It didn’t work, Roemer said. “The truth is a powerful thing. And truth comes to light at trial. That is likely why the defense reached out to the Erie County District Attorney’s before this matter was to go to trial” and offered to plead.

Roemer said the girl has found closure in Pigeon admitting in open court to sexually abusing her.

Roemer said she hoped Pigeon would finally apologize.

The judge gave him the opportunity to make a statement before he was formally sentenced.

Pigeon, wearing a navy suit, stood and declined.

“No apology?” Boller asked.

“Not at this time,” he quietly said.

“Wow,” a man in the gallery could be heard saying.

Boller began reading the sentence: Pigeon will spend the next 364 days in the Erie County Correctional Facility in Alden, possibly less for good behavior, and would have to pay a list of fees. They discussed that a hearing needed to be scheduled prior to his release because he will have to register as a sex offender.

As Boller spoke, a court officer put handcuffs on Pigeon’s wrists, behind his back.
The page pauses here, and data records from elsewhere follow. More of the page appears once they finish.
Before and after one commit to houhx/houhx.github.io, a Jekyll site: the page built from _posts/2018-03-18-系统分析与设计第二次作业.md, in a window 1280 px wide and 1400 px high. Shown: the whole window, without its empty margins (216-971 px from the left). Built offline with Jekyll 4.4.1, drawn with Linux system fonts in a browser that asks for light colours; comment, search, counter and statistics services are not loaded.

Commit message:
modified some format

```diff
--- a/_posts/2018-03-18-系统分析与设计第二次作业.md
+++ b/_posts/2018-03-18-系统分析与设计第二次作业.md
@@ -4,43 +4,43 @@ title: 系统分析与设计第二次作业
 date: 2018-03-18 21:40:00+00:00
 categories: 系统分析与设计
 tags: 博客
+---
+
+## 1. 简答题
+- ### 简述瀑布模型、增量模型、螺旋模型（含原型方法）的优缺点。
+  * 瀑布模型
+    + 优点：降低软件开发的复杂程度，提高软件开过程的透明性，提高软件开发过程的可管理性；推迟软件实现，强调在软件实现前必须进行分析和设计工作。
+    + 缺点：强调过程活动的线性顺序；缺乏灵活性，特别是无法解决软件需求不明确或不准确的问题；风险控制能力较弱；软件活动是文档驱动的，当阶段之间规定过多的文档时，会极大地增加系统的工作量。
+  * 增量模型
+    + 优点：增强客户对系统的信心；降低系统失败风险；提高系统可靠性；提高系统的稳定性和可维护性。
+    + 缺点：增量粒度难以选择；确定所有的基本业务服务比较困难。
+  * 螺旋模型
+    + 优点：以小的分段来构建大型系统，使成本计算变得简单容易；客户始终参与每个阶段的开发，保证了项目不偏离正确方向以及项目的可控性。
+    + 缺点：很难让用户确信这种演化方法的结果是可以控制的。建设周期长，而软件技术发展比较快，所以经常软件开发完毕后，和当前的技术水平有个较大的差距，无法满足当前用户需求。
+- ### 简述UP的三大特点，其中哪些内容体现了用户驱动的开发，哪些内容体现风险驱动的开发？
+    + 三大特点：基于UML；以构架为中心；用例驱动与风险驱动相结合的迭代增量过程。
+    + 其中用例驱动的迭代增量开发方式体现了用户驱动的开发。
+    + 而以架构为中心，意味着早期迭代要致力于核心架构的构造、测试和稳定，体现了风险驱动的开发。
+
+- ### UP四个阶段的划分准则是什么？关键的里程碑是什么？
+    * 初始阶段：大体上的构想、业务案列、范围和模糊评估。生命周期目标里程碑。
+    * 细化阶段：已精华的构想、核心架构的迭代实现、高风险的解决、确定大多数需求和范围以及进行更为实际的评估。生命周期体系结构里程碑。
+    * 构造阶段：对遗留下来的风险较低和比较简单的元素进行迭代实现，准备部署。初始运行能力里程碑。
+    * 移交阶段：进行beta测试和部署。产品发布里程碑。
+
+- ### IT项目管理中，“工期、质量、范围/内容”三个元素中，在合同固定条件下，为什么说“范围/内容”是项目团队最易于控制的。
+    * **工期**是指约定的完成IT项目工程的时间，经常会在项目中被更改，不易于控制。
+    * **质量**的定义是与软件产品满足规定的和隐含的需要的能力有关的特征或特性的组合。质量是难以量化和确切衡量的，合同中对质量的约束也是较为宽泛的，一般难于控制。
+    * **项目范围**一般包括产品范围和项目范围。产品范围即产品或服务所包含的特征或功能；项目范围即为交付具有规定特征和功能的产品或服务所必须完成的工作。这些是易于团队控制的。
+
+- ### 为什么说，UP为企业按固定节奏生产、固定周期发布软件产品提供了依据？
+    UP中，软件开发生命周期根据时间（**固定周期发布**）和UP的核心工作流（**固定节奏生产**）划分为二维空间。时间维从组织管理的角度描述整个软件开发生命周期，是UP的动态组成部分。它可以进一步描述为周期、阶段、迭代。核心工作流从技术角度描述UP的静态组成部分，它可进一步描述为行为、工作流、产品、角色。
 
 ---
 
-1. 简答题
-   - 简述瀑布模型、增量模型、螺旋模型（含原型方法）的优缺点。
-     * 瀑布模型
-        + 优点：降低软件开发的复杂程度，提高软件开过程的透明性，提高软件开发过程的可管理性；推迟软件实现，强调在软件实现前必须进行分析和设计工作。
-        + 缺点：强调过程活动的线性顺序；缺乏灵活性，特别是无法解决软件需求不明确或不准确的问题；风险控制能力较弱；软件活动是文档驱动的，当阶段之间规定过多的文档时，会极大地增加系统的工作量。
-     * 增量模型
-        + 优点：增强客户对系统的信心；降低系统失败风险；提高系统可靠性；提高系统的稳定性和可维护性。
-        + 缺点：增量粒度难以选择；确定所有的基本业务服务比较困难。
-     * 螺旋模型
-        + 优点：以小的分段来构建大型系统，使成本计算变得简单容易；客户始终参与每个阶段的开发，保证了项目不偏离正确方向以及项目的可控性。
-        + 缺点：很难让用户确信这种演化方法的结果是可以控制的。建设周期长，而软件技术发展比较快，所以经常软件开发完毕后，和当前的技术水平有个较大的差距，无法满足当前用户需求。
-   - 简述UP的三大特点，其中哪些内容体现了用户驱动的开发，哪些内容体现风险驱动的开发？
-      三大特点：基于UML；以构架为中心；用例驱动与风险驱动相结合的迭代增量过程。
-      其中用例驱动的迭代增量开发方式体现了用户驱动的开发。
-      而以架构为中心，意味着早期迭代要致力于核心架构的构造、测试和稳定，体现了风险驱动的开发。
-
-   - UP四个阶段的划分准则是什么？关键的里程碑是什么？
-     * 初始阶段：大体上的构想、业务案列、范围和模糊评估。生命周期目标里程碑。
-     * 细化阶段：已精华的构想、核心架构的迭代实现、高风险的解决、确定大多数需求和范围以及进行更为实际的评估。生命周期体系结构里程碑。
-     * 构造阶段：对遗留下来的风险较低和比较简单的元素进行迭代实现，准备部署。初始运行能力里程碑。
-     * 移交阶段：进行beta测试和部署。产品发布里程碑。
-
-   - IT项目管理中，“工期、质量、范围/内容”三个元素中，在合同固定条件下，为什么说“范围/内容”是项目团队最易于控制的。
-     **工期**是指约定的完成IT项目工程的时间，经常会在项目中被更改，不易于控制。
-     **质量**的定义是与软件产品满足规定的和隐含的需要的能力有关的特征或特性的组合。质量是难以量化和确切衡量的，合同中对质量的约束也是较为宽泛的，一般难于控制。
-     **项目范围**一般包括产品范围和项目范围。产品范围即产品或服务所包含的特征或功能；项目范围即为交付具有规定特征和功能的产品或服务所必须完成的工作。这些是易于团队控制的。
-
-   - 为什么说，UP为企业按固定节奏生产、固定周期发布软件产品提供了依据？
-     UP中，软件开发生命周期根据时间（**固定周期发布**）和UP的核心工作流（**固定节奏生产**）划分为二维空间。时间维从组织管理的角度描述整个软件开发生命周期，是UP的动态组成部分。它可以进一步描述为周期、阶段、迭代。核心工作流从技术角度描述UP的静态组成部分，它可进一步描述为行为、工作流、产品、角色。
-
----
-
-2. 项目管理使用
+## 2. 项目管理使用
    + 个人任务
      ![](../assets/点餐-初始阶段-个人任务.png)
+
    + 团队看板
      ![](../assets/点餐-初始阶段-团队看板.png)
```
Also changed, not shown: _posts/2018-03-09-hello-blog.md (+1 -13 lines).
He was led out of the courtroom but then the prosecutors asked him to be returned to confirm an order of protection to prevent Pigeon from contacting the girl or her family until 2031.

Then he was led out of court again, this time headed for a jail cell.

After the hearing, District Attorney John Flynn spoke to reporters about the case.

“There are many people in this country … who reach a pinnacle of their profession, and then do something wrong … and then the higher you are in your profession, the farther you fall,” Flynn said. “This is a pretty big fall.”